Instructions to follow –
The text of every record, exactly as given and with no pictures, should be your output.

Collection entries –
--------------------

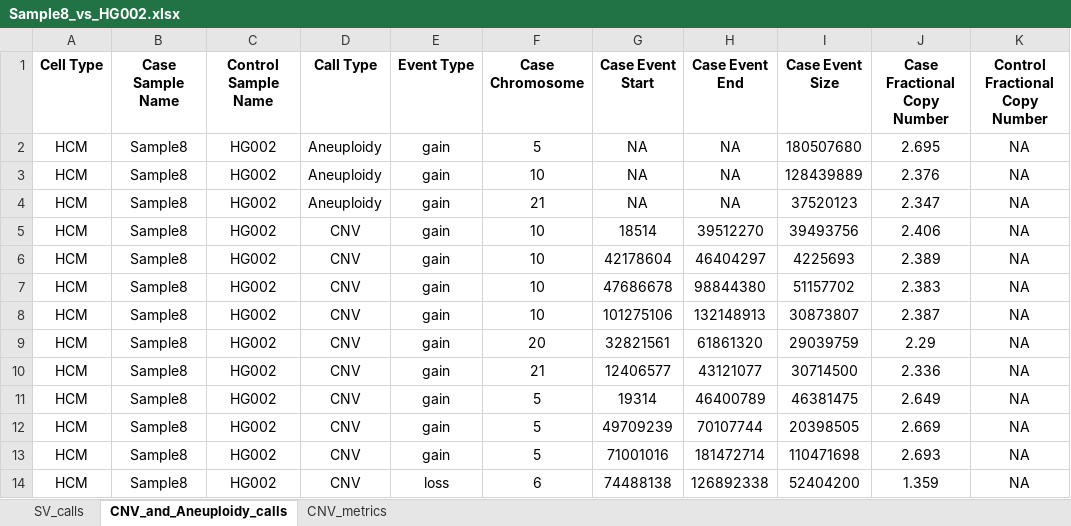
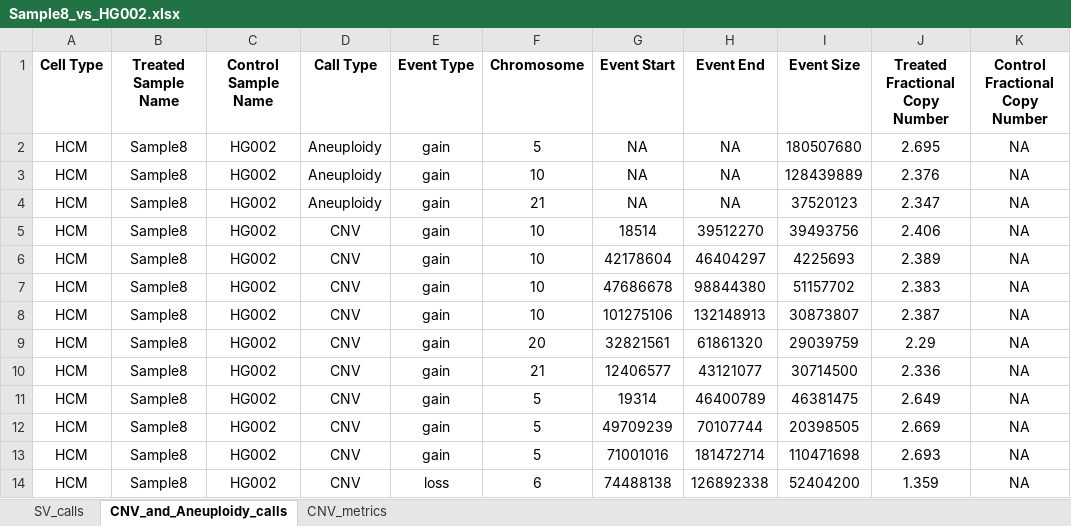
Before and after one commit to JEstabrook/CNV_and_Aneuploidy_dual_integration, an Excel workbook: examples/Sample8_vs_HG002/Sample8_vs_HG002.xlsx, sheet CNV_and_Aneuploidy_calls, drawn as a sheet; only a part is shown; values as stored, in another font and other column widths than the file's, no borders; the diff names each change by its address in the sheet, - before the commit and + after, or states it on an @@ line.

```diff
--- a/examples/Sample8_vs_HG002/Sample8_vs_HG002.xlsx (sheet CNV_and_Aneuploidy_calls)
+++ b/examples/Sample8_vs_HG002/Sample8_vs_HG002.xlsx (sheet CNV_and_Aneuploidy_calls)
-B1: Case Sample Name
+B1: Treated Sample Name
-F1: Case Chromosome
+F1: Chromosome
-G1: Case Event Start
+G1: Event Start
-H1: Case Event End
+H1: Event End
-I1: Case Event Size
+I1: Event Size
-J1: Case Fractional Copy Number
+J1: Treated Fractional Copy Number
```
Also changed, not shown: sheet SV_calls, sheet CNV_metrics, examples/GM16736_vs_HG002/GM16736_vs_HG002.xlsx, 12 other files.
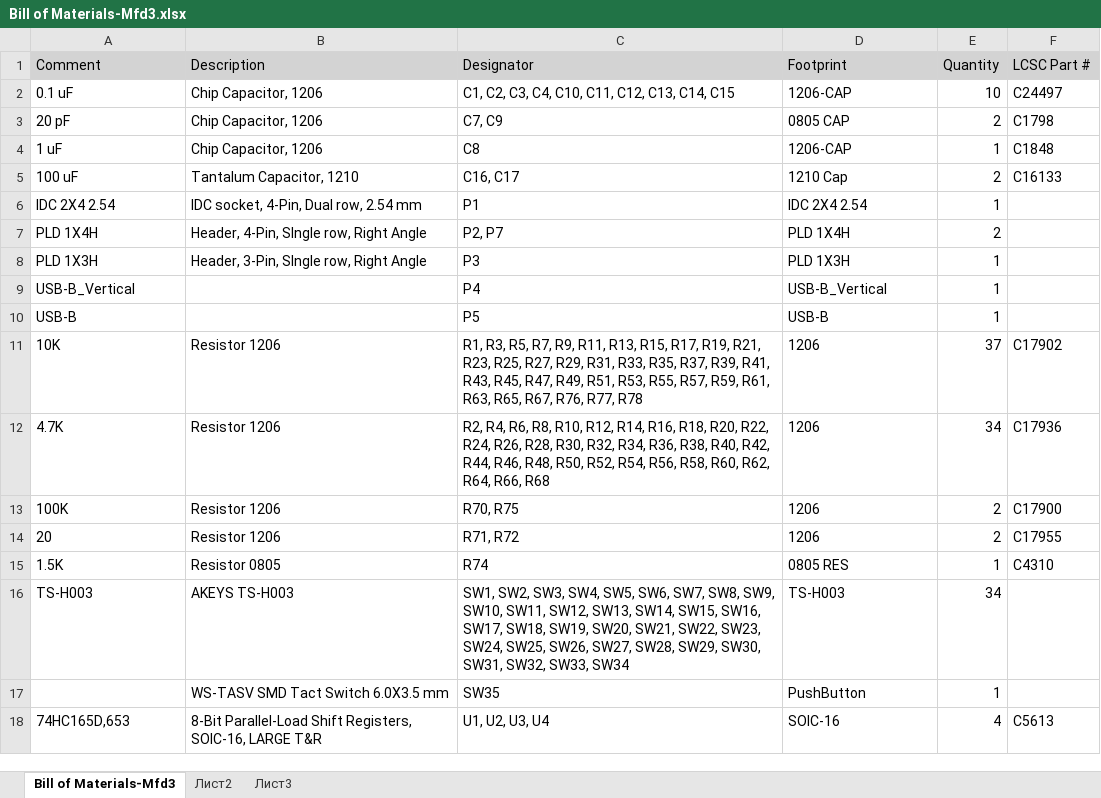
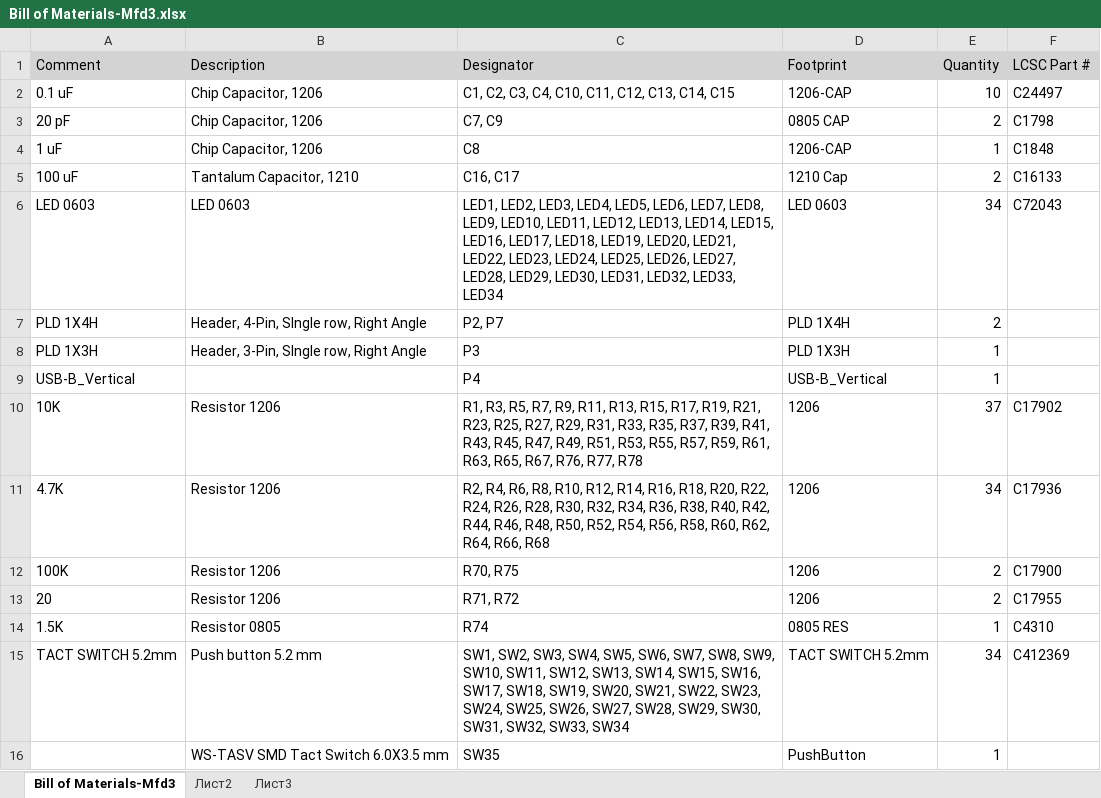
Before and after one commit to godor2008/MFD_3, an Excel workbook: MFD/Project Outputs for Mfd3/Bill of Materials-Mfd3.xlsx, sheet Bill of Materials-Mfd3, drawn as a sheet; only a part is shown; the shorter side is filled out with more unchanged rows; values as stored, in another font and other column widths than the file's, no borders; removed rows and columns are numbered as before the commit, all else as after; the diff names each change by its address in the sheet, - before the commit and + after, or states it on an @@ line.

Commit message:
Version of board with small 5.1x5.1 smd tactile buttons

```diff
--- a/MFD/Project Outputs for Mfd3/Bill of Materials-Mfd3.xlsx (sheet Bill of Materials-Mfd3)
+++ b/MFD/Project Outputs for Mfd3/Bill of Materials-Mfd3.xlsx (sheet Bill of Materials-Mfd3)
-row 6: IDC 2X4 2.54 | IDC socket, 4-Pin, Dual row, 2.54 mm | P1 | IDC 2X4 2.54 | 1
+row 6: LED 0603 | LED 0603 | LED1, LED2, LED3, LED4, LED5, LED6, LED7, LED8, LED9, LED10, LED11, LED12, LED13, LED14, LED15, LED16, LED17, LED18, LED19, LED20, LED21, LED22, LED23, LED24, LED25, LED26, LED27, LED28, LED29, LED30, LED31, LED32, LED33, LED34 | LED 0603 | 34 | C72043
-row 10: USB-B |  | P5 | USB-B | 1
-row 16: TS-H003 | AKEYS TS-H003 | SW1, SW2, SW3, SW4, SW5, SW6, SW7, SW8, SW9, SW10, SW11, SW12, SW13, SW14, SW15, SW16, SW17, SW18, SW19, SW20, SW21, SW22, SW23, SW24, SW25, SW26, SW27, SW28, SW29, SW30, SW31, SW32, SW33, SW34 | TS-H003 | 34
+row 15: TACT SWITCH 5.2mm | Push button 5.2 mm | SW1, SW2, SW3, SW4, SW5, SW6, SW7, SW8, SW9, SW10, SW11, SW12, SW13, SW14, SW15, SW16, SW17, SW18, SW19, SW20, SW21, SW22, SW23, SW24, SW25, SW26, SW27, SW28, SW29, SW30, SW31, SW32, SW33, SW34 | TACT SWITCH 5.2mm | 34 | C412369
```
Also changed, not shown: 7 other files.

--------------------

Exercise answer –
Before and after one commit to JEstabrook/CNV_and_Aneuploidy_dual_integration, an Excel workbook: examples/Sample8_vs_HG002/Sample8_vs_HG002.xlsx, sheet CNV_and_Aneuploidy_calls, drawn as a sheet; only a part is shown; values as stored, in another font and other column widths than the file's, no borders; the diff names each change by its address in the sheet, - before the commit and + after, or states it on an @@ line.

```diff
--- a/examples/Sample8_vs_HG002/Sample8_vs_HG002.xlsx (sheet CNV_and_Aneuploidy_calls)
+++ b/examples/Sample8_vs_HG002/Sample8_vs_HG002.xlsx (sheet CNV_and_Aneuploidy_calls)
-B1: Case Sample Name
+B1: Treated Sample Name
-F1: Case Chromosome
+F1: Chromosome
-G1: Case Event Start
+G1: Event Start
-H1: Case Event End
+H1: Event End
-I1: Case Event Size
+I1: Event Size
-J1: Case Fractional Copy Number
+J1: Treated Fractional Copy Number
```
Also changed, not shown: sheet SV_calls, sheet CNV_metrics, examples/GM16736_vs_HG002/GM16736_vs_HG002.xlsx, 12 other files.
Before and after one commit to godor2008/MFD_3, an Excel workbook: MFD/Project Outputs for Mfd3/Bill of Materials-Mfd3.xlsx, sheet Bill of Materials-Mfd3, drawn as a sheet; only a part is shown; the shorter side is filled out with more unchanged rows; values as stored, in another font and other column widths than the file's, no borders; removed rows and columns are numbered as before the commit, all else as after; the diff names each change by its address in the sheet, - before the commit and + after, or states it on an @@ line.

Commit message:
Version of board with small 5.1x5.1 smd tactile buttons

```diff
--- a/MFD/Project Outputs for Mfd3/Bill of Materials-Mfd3.xlsx (sheet Bill of Materials-Mfd3)
+++ b/MFD/Project Outputs for Mfd3/Bill of Materials-Mfd3.xlsx (sheet Bill of Materials-Mfd3)
-row 6: IDC 2X4 2.54 | IDC socket, 4-Pin, Dual row, 2.54 mm | P1 | IDC 2X4 2.54 | 1
+row 6: LED 0603 | LED 0603 | LED1, LED2, LED3, LED4, LED5, LED6, LED7, LED8, LED9, LED10, LED11, LED12, LED13, LED14, LED15, LED16, LED17, LED18, LED19, LED20, LED21, LED22, LED23, LED24, LED25, LED26, LED27, LED28, LED29, LED30, LED31, LED32, LED33, LED34 | LED 0603 | 34 | C72043
-row 10: USB-B |  | P5 | USB-B | 1
-row 16: TS-H003 | AKEYS TS-H003 | SW1, SW2, SW3, SW4, SW5, SW6, SW7, SW8, SW9, SW10, SW11, SW12, SW13, SW14, SW15, SW16, SW17, SW18, SW19, SW20, SW21, SW22, SW23, SW24, SW25, SW26, SW27, SW28, SW29, SW30, SW31, SW32, SW33, SW34 | TS-H003 | 34
+row 15: TACT SWITCH 5.2mm | Push button 5.2 mm | SW1, SW2, SW3, SW4, SW5, SW6, SW7, SW8, SW9, SW10, SW11, SW12, SW13, SW14, SW15, SW16, SW17, SW18, SW19, SW20, SW21, SW22, SW23, SW24, SW25, SW26, SW27, SW28, SW29, SW30, SW31, SW32, SW33, SW34 | TACT SWITCH 5.2mm | 34 | C412369
```
Also changed, not shown: 7 other files.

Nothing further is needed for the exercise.